EXERCISE GOAL: Read through the listing below and return only the lines containing "console".

MATERIAL TO PROCESS:

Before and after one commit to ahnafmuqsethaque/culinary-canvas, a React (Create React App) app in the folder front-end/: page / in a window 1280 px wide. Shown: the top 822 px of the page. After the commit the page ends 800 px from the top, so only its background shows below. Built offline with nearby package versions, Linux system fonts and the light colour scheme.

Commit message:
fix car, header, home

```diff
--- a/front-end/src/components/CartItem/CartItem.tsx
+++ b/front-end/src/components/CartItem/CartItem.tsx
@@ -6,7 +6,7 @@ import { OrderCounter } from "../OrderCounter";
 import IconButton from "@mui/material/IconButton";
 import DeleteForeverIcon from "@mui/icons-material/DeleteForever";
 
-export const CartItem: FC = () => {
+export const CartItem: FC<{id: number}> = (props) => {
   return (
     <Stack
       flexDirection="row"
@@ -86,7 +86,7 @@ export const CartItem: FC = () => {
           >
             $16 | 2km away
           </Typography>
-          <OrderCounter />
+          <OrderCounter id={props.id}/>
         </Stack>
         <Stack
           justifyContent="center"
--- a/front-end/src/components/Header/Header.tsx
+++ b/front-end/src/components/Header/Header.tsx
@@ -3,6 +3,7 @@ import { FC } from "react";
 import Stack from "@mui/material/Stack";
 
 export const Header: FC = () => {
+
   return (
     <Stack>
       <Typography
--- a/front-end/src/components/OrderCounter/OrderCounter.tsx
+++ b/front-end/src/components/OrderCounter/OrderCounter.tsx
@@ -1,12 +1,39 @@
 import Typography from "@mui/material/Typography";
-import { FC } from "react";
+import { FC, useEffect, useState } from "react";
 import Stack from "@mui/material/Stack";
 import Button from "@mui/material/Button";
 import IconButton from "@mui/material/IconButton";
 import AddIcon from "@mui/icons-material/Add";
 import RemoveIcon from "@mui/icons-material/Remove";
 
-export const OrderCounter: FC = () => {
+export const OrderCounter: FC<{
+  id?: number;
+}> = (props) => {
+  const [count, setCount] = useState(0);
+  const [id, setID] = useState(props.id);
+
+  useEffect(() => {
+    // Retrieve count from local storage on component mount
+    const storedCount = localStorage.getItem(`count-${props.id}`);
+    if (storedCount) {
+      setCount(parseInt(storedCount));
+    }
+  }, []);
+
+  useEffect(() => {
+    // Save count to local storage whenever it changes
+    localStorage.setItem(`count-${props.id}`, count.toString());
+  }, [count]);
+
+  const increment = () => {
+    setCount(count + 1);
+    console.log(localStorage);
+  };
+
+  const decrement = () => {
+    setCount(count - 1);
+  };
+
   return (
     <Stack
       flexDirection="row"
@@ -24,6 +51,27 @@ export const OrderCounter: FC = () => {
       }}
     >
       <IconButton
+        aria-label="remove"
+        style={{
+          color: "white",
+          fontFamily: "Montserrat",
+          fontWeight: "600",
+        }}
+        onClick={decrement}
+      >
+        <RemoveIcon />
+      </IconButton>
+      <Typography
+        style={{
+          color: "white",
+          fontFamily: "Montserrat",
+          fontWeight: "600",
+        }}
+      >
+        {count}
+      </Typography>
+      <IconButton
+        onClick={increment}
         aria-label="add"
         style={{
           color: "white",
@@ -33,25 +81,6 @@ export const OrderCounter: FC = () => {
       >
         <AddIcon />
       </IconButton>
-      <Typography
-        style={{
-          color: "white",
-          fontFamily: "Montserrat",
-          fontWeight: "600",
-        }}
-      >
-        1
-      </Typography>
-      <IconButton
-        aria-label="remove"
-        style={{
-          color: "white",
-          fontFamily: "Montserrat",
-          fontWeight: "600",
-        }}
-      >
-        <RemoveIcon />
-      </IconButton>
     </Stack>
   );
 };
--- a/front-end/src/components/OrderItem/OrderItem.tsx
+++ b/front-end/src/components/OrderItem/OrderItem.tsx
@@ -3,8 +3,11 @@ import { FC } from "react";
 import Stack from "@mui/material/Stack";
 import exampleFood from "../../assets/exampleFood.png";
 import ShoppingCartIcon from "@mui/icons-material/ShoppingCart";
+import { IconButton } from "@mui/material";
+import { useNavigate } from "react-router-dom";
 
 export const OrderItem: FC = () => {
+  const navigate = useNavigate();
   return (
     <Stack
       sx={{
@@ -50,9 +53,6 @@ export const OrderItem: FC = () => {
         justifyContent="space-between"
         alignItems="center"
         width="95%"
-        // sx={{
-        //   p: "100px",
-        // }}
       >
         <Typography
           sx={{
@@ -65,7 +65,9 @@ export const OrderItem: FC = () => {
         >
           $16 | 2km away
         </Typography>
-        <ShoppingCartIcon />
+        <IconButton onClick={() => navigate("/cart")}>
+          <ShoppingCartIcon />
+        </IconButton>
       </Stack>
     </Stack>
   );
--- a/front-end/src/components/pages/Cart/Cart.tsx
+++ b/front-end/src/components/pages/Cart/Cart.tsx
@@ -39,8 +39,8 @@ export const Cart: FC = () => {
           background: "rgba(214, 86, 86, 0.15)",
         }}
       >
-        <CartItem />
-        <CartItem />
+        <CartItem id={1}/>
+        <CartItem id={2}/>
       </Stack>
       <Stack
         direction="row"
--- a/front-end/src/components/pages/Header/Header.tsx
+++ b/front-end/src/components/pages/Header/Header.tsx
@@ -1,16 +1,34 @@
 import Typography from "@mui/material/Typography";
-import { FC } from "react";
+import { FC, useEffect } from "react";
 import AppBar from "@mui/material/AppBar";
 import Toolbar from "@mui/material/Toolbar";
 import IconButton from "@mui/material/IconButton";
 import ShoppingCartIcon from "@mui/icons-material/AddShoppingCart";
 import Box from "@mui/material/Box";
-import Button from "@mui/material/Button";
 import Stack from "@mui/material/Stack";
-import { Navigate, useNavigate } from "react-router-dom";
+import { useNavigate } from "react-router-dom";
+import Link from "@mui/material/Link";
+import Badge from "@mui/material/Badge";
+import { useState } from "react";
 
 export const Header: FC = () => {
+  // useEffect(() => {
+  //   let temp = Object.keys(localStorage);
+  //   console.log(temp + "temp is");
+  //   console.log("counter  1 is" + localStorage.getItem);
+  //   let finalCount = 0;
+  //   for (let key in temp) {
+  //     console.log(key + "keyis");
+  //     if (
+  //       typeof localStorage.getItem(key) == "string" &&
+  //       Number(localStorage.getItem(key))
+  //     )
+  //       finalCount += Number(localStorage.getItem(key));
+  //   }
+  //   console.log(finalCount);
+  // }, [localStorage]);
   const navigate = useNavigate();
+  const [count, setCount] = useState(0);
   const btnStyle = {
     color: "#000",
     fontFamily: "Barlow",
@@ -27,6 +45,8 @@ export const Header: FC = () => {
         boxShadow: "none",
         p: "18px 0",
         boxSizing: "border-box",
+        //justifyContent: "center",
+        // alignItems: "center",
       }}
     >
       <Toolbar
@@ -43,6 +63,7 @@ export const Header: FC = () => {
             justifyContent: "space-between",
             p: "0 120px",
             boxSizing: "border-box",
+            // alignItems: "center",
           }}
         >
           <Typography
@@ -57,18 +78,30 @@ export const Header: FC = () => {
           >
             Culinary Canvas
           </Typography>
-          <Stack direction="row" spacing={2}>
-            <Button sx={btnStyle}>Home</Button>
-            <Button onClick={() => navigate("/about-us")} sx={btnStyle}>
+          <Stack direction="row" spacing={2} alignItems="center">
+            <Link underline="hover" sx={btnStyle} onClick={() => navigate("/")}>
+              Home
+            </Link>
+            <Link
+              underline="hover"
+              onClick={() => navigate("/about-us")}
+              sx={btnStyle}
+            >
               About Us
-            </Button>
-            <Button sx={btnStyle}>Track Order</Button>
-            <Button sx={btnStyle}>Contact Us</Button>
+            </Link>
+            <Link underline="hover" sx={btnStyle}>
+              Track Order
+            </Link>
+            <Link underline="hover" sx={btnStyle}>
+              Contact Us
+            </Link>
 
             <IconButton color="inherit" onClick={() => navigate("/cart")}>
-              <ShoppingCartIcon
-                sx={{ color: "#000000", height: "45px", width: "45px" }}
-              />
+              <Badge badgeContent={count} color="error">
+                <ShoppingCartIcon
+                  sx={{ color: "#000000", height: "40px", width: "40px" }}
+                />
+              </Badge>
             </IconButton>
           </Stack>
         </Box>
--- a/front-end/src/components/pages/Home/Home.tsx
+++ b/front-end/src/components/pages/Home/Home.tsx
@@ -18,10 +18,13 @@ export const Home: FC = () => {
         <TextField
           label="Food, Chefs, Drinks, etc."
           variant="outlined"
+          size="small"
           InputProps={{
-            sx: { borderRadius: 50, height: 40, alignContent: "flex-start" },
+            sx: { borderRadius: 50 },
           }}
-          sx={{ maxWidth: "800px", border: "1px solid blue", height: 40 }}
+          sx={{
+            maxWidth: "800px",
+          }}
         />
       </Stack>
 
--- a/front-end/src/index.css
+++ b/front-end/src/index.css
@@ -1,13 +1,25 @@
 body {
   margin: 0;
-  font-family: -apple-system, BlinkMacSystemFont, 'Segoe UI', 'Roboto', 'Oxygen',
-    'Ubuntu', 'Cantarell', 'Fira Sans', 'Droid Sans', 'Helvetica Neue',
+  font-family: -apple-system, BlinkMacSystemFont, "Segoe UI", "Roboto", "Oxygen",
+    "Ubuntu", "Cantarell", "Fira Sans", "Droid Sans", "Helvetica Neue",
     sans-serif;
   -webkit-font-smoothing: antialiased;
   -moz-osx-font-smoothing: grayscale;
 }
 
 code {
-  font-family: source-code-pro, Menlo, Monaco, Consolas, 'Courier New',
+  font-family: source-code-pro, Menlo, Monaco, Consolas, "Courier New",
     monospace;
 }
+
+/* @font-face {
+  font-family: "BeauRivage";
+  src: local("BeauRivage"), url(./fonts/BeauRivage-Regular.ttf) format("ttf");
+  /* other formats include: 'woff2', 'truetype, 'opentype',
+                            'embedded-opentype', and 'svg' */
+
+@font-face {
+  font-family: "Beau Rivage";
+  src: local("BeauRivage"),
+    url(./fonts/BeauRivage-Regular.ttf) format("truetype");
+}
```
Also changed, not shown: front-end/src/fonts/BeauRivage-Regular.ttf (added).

RESPONSE:
+    console.log(localStorage);
+  //   console.log(temp + "temp is");
+  //   console.log("counter  1 is" + localStorage.getItem);
+  //     console.log(key + "keyis");
+  //   console.log(finalCount);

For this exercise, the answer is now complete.